FDA amended its regulations on nutrition labeling to require the inclusion of trans fats on the Nutrition Facts panel for conventional foods and dietary supplements. The change was intended to help consumers in maintaining healthy dietary practices.


The Food Allergen Labeling and Consumer Protection Act of 2004 sought to help consumers with food allergies and their caregivers to more easily identify and avoid foods containing major food allergens. The Act identified eight major food allergens: milk, eggs, fish, Crustacean shellfish, tree nuts, peanuts, wheat and soybeans.


In its Food and Drug Administration Amendments Act of 2007, Congress required the Secretary of Health and Human Services to establish within FDA a Reportable Food Registry. The purpose of the registry is to provide a reliable means to track patterns of adulterated food and aid FDA in targeting its limited inspection resources.
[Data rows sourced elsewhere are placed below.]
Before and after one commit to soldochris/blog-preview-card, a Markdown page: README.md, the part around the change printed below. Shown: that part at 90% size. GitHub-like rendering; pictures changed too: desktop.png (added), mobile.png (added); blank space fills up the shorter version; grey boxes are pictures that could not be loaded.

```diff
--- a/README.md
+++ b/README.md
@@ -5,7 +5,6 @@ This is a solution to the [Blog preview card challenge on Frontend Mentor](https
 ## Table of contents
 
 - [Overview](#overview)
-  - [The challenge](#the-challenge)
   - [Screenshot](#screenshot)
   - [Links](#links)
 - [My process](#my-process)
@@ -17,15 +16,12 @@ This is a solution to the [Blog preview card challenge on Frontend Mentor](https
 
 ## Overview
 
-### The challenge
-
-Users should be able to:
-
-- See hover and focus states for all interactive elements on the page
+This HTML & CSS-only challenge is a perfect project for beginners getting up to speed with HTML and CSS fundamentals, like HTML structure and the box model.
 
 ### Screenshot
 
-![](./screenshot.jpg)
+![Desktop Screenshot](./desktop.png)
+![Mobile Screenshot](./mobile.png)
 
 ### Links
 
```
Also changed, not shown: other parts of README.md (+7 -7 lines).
The Affordable Care Act required that many chain restaurants and other similar retail food establishments list the calorie counts of the food they sell. The final rule took effect in 2018.


Congress passed the FDA Food Safety Modernization Act, allowing FDA to shift its focus to preventing food safety problems rather than just responding to them. The law was the largest overhaul of the country’s food safety system since the passage of the Federal Food, Drug and Cosmetics Act in 1938.
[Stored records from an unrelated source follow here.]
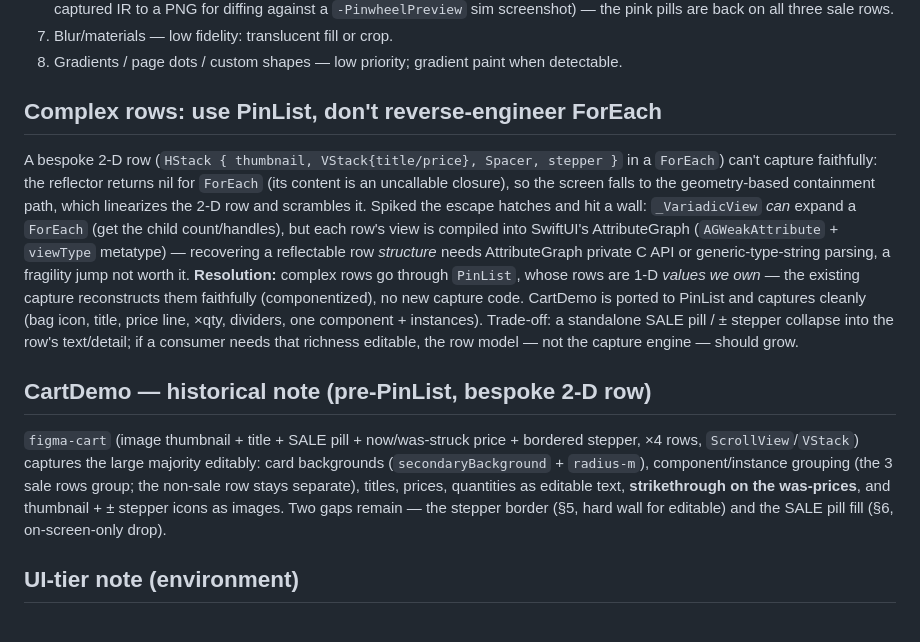
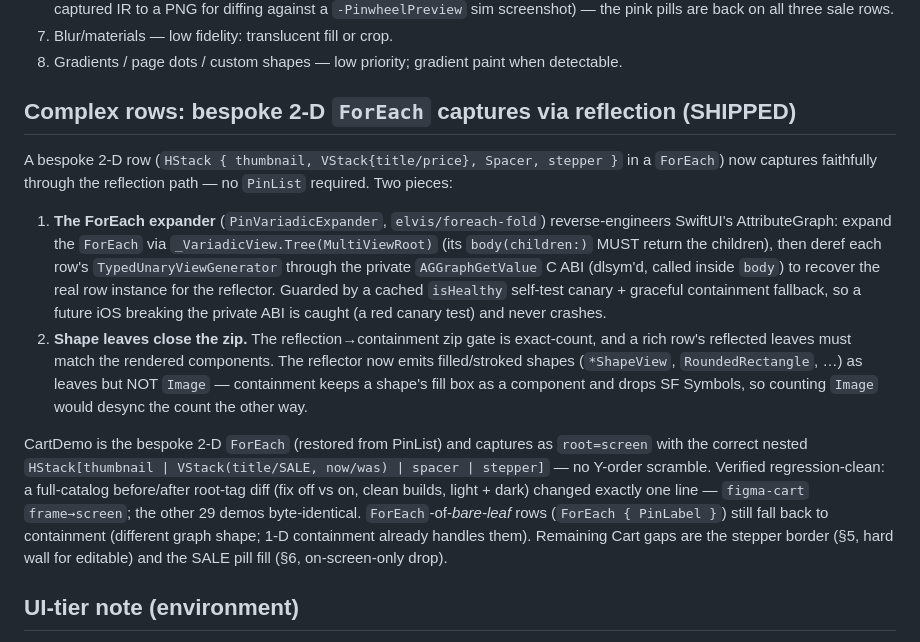
Before and after one commit to 3lvis/Pinwheel, a Markdown page: docs/planning/capture-consumer-readiness.md, the part around the change. Drawn GitHub-style.

Commit message:
Doc: bespoke 2-D ForEach captures via reflection (supersedes the PinList-only resolution)

```diff
--- a/docs/planning/capture-consumer-readiness.md
+++ b/docs/planning/capture-consumer-readiness.md
@@ -131,26 +131,27 @@ Engine value-matched colors/spacing/radius against fixed library enums and hardc
 7. Blur/materials — low fidelity: translucent fill or crop.
 8. Gradients / page dots / custom shapes — low priority; gradient paint when detectable.
 
-## Complex rows: use PinList, don't reverse-engineer ForEach
-A bespoke 2-D row (`HStack { thumbnail, VStack{title/price}, Spacer, stepper }` in a `ForEach`) can't
-capture faithfully: the reflector returns nil for `ForEach` (its content is an uncallable closure), so the
-screen falls to the geometry-based containment path, which linearizes the 2-D row and scrambles it. Spiked
-the escape hatches and hit a wall: `_VariadicView` *can* expand a `ForEach` (get the child count/handles),
-but each row's view is compiled into SwiftUI's AttributeGraph (`AGWeakAttribute` + `viewType` metatype) —
-recovering a reflectable row *structure* needs AttributeGraph private C API or generic-type-string parsing,
-a fragility jump not worth it. **Resolution:** complex rows go through `PinList`, whose rows are 1-D
-*values we own* — the existing capture reconstructs them faithfully (componentized), no new capture code.
-CartDemo is ported to PinList and captures cleanly (bag icon, title, price line, ×qty, dividers, one
-component + instances). Trade-off: a standalone SALE pill / ± stepper collapse into the row's text/detail;
-if a consumer needs that richness editable, the row model — not the capture engine — should grow.
+## Complex rows: bespoke 2-D `ForEach` captures via reflection (SHIPPED)
+A bespoke 2-D row (`HStack { thumbnail, VStack{title/price}, Spacer, stepper }` in a `ForEach`) now
+captures faithfully through the reflection path — no `PinList` required. Two pieces:
+1. **The ForEach expander** (`PinVariadicExpander`, `elvis/foreach-fold`) reverse-engineers SwiftUI's
+   AttributeGraph: expand the `ForEach` via `_VariadicView.Tree(MultiViewRoot)` (its `body(children:)`
+   MUST return the children), then deref each row's `TypedUnaryViewGenerator` through the private
+   `AGGraphGetValue` C ABI (dlsym'd, called inside `body`) to recover the real row instance for the
+   reflector. Guarded by a cached `isHealthy` self-test canary + graceful containment fallback, so a
+   future iOS breaking the private ABI is caught (a red canary test) and never crashes.
+2. **Shape leaves close the zip.** The reflection→containment zip gate is exact-count, and a rich row's
+   reflected leaves must match the rendered components. The reflector now emits filled/stroked shapes
+   (`*ShapeView`, `RoundedRectangle`, …) as leaves but NOT `Image` — containment keeps a shape's fill
+   box as a component and drops SF Symbols, so counting `Image` would desync the count the other way.
 
-## CartDemo — historical note (pre-PinList, bespoke 2-D row)
-`figma-cart` (image thumbnail + title + SALE pill + now/was-struck price + bordered stepper, ×4 rows,
-`ScrollView`/`VStack`) captures the large majority editably: card backgrounds (`secondaryBackground` +
-`radius-m`), component/instance grouping (the 3 sale rows group; the non-sale row stays separate),
-titles, prices, quantities as editable text, **strikethrough on the was-prices**, and thumbnail + ±
-stepper icons as images. Two gaps remain — the stepper border (§5, hard wall for editable) and the SALE
-pill fill (§6, on-screen-only drop).
+CartDemo is the bespoke 2-D `ForEach` (restored from PinList) and captures as `root=screen` with the
+correct nested `HStack[thumbnail | VStack(title/SALE, now/was) | spacer | stepper]` — no Y-order
+scramble. Verified regression-clean: a full-catalog before/after root-tag diff (fix off vs on, clean
+builds, light + dark) changed exactly one line — `figma-cart` `frame→screen`; the other 29 demos
+byte-identical. `ForEach`-of-*bare-leaf* rows (`ForEach { PinLabel }`) still fall back to containment
+(different graph shape; 1-D containment already handles them). Remaining Cart gaps are the stepper
+border (§5, hard wall for editable) and the SALE pill fill (§6, on-screen-only drop).
 
 ## UI-tier note (environment)
 The `DemoUITests` catalog navigation uses a SwiftUI `Menu` section picker that **does not open under UI
```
Through the 2014 Farm Bill, Congress amended the Federal Meat Inspection Act, removing the term “catfish” and replacing it with “all fish of the order Siluriformes” as being subject to Food Safety and Inspection Service jurisdiction and inspection. FDA was previously responsible for regulating catfish as “seafood.”


FDA published final rules for five of the seven pillars of the Food Safety Modernization Act, including Preventive Controls for Human Food, Preventive Controls for Animal Food, Foreign Supplier Verification Program, Produce Safety and Accredited Third-Party Certification. The following year, the FDA published final rules for the final two: Sanitary Transportation and Intentional Adulteration.
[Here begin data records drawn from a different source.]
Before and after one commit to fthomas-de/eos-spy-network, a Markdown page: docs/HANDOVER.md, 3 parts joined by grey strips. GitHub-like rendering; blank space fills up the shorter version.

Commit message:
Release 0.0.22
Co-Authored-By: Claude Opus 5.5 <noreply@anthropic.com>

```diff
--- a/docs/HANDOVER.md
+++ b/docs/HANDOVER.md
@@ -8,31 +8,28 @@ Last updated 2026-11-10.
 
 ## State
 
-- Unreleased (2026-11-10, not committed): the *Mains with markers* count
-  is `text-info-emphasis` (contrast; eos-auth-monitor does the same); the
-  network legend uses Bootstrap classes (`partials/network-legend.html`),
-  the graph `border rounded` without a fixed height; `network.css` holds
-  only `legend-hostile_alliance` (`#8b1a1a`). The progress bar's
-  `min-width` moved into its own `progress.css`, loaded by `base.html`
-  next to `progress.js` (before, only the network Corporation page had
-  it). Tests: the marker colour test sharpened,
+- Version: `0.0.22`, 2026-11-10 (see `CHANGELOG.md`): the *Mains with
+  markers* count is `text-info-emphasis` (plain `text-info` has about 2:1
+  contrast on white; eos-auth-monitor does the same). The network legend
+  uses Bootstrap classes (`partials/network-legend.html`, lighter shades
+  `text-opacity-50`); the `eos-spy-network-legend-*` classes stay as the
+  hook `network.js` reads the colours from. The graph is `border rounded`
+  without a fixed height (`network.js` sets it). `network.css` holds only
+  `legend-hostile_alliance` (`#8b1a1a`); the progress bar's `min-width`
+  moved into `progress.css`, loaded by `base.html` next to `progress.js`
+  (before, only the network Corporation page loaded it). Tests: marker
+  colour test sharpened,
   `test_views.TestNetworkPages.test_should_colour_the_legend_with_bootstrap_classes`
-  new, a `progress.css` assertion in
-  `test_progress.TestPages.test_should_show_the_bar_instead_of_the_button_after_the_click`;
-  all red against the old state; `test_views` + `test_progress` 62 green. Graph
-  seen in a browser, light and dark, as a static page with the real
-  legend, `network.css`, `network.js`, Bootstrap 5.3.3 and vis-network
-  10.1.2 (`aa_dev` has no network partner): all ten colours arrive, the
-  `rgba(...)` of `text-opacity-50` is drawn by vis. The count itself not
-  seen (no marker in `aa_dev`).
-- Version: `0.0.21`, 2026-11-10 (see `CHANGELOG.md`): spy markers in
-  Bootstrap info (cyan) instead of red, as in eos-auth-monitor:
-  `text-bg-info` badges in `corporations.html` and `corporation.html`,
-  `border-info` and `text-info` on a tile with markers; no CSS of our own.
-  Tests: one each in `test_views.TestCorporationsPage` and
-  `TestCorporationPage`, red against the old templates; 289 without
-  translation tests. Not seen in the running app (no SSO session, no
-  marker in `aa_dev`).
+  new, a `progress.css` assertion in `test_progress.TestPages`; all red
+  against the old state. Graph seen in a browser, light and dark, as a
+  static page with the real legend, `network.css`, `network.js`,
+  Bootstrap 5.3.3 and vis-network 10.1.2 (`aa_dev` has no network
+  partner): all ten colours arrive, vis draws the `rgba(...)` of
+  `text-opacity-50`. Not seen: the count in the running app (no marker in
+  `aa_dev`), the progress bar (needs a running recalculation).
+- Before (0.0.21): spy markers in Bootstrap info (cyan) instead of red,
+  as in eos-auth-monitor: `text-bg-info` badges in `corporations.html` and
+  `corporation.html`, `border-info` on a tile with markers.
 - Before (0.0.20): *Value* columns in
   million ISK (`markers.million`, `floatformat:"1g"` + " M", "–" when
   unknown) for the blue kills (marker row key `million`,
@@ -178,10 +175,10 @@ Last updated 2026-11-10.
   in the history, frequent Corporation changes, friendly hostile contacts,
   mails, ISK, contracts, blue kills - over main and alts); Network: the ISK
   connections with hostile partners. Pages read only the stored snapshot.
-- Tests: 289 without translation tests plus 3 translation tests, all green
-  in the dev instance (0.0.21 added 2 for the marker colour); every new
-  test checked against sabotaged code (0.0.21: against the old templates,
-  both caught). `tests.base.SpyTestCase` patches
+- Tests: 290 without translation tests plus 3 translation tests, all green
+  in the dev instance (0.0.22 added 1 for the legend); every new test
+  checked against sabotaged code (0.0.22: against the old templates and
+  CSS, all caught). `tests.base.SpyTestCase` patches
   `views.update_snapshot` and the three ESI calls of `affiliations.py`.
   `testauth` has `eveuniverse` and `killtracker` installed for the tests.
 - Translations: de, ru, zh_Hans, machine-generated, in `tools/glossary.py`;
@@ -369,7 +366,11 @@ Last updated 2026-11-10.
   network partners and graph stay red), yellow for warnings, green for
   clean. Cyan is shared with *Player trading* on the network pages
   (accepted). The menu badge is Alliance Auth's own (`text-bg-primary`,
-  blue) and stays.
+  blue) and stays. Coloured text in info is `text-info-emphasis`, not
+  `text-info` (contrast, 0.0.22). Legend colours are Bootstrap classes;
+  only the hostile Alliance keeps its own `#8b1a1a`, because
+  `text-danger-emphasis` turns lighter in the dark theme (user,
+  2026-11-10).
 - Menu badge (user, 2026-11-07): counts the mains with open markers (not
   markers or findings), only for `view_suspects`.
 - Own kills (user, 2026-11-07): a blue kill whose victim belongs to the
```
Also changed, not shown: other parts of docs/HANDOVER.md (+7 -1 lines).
FDA revised the Nutrition Facts label to highlight calories, servings per container and serving-size declarations through a combination of increased type size and boldface. The update also included requirements for labeling added sugars and Vitamin D and potassium values.

Congress passed the National Bioengineered Food Disclosure Law requiring food and beverage manufacturers to disclose the use of ingredients made with genetically modified organisms (GMOs). The law defined bioengineered foods, required a mandatory standard for disclosure and also allowed certified organic products to bear “non-GMO” labels.


The FDA extended the compliance dates for changes to food nutrition labels to 2020 and 2021. Rules included in the extension included those defining a single-serving container and requiring dual-column labeling for certain containers.

The passage of the 2018 Farm Bill authorized the production of hemp (defined as cannabis and derivatives of cannabis with extremely low concentrations of THC) and removed it from the definition of marijuana in the Controlled Substances Act.

After several products containing powdered kratom that were manufactured, processed, packed or held by Triangle Pharmaceuticals LLC were found to contain Salmonella, the FDA issued its first—and only—mandatory recall order of a food product in order to protect public health.


The Food Allergy Safety, Treatment, Education and Research Act (FASTER) required that, starting on January 1, 2023, any food “introduced or delivered for introduction into interstate commerce” must appropriately declare the presence of sesame as a major food allergen.


The FDA announced a proposed update to guidance on how the term “healthy” can be used in marketing and labeling food products. The proposed framework uses a food-group based approach and would require a food product to be limited in certain nutrients, such as saturated fat, sodium and added sugars.

About The Author

For decades, manufacturers, distributors and retailers at every link in the food chain have come to Shook, Hardy & Bacon to partner with a legal team that understands the issues they face in today's evolving food production industry. Shook attorneys work with some of the world's largest food, beverage and agribusiness companies to establish preventative measures, conduct internal audits, develop public relations strategies, and advance tort reform initiatives.